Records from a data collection
Start of Block

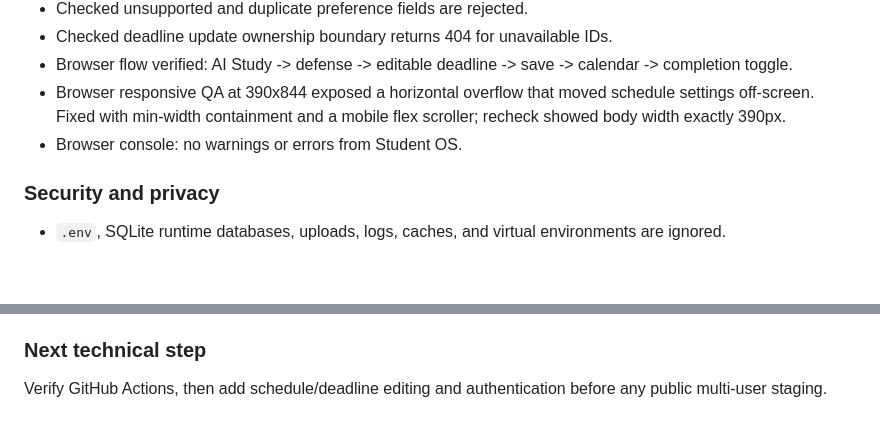
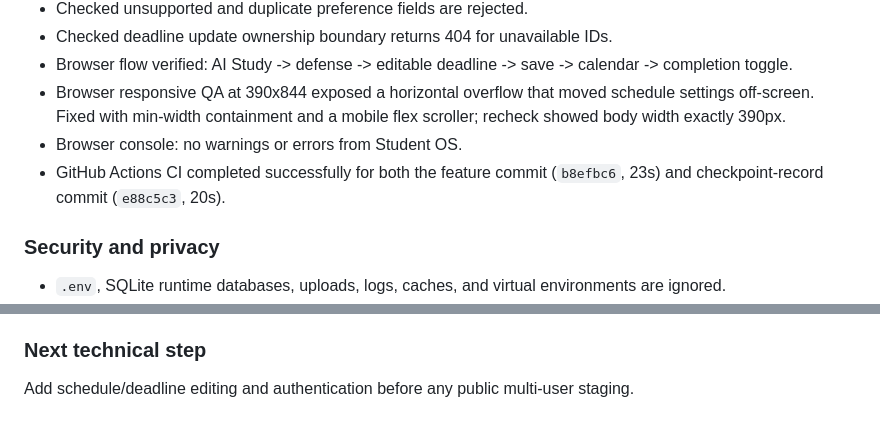
Before and after one commit to yujio2x/student-os, a Markdown page: docs/DEVLOG.md, 2 parts joined by grey strips. GitHub-like rendering; blank space fills up the shorter version.

Commit message:
Record successful CI verification

```diff
--- a/docs/DEVLOG.md
+++ b/docs/DEVLOG.md
@@ -87,6 +87,7 @@ known limitations: feature implementation was not part of this initial commit
 - Browser flow verified: AI Study -> defense -> editable deadline -> save -> calendar -> completion toggle.
 - Browser responsive QA at 390x844 exposed a horizontal overflow that moved schedule settings off-screen. Fixed with min-width containment and a mobile flex scroller; recheck showed body width exactly 390px.
 - Browser console: no warnings or errors from Student OS.
+- GitHub Actions CI completed successfully for both the feature commit (`b8efbc6`, 23s) and checkpoint-record commit (`e88c5c3`, 20s).
 
 ### Security and privacy
 
@@ -123,4 +124,4 @@ known limitations: see section above
 
 ### Next technical step
 
-Verify GitHub Actions, then add schedule/deadline editing and authentication before any public multi-user staging.
+Add schedule/deadline editing and authentication before any public multi-user staging.
```
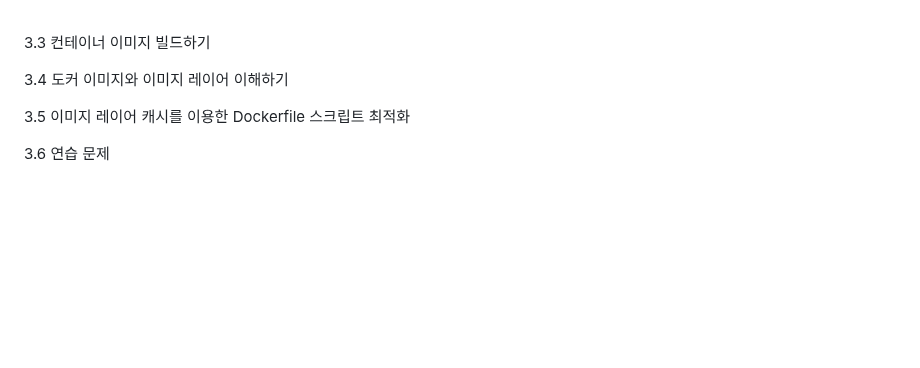
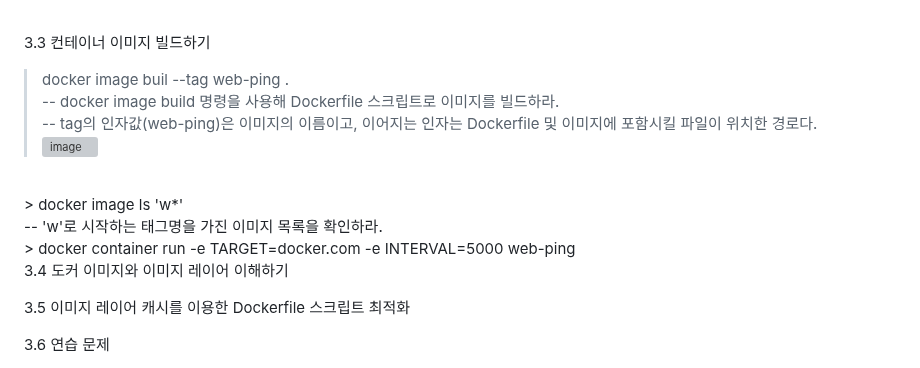
Before and after one commit to TeackjinLee/docker, a Markdown page: 도커교과서.md, the part around the change. Rendered like a GitHub page; blank space fills up the shorter version; grey boxes are pictures that could not be loaded.

Commit message:
3.3 컨테이너 이미지 빌드하기

```diff
--- a/도커교과서.md
+++ b/도커교과서.md
@@ -68,6 +68,14 @@ COPY : 로컬 파일 시스템의 파일 혹은 디렉터리를 컨테이너 이
 CMD : 도커가 이미지로부터 컨테이너를 실행했을 때 실행할 명령을 지정하는 인스트럭션이다. 여기서는 Node.js 런타임이 애플리케이션을 시작하도록 app.js를 지정했다.<br><br>
 
 3.3 컨테이너 이미지 빌드하기<br>
+> docker image buil --tag web-ping .<br>
+-- docker image build 명령을 사용해 Dockerfile 스크립트로 이미지를 빌드하라.<br>
+-- tag의 인자값(web-ping)은 이미지의 이름이고, 이어지는 인자는 Dockerfile 및 이미지에 포함시킬 파일이 위치한 경로다.<br>
+![image](https://github.com/TeackjinLee/docker/assets/85720454/e0f08b3d-67b4-465e-b1f3-e140b8bc2930)
+<br>
+> docker image ls 'w*'<br>
+-- 'w'로 시작하는 태그명을 가진 이미지 목록을 확인하라.<br>
+> docker container run -e TARGET=docker.com -e INTERVAL=5000 web-ping<br>
 
 3.4 도커 이미지와 이미지 레이어 이해하기<br>
 
```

End of Block

### What you are asked to do
All lines in the data that contain the word "deadline" should be copied.

### Result
 - Browser flow verified: AI Study -> defense -> editable deadline -> save -> calendar -> completion toggle.
-Verify GitHub Actions, then add schedule/deadline editing and authentication before any public multi-user staging.
+Add schedule/deadline editing and authentication before any public multi-user staging.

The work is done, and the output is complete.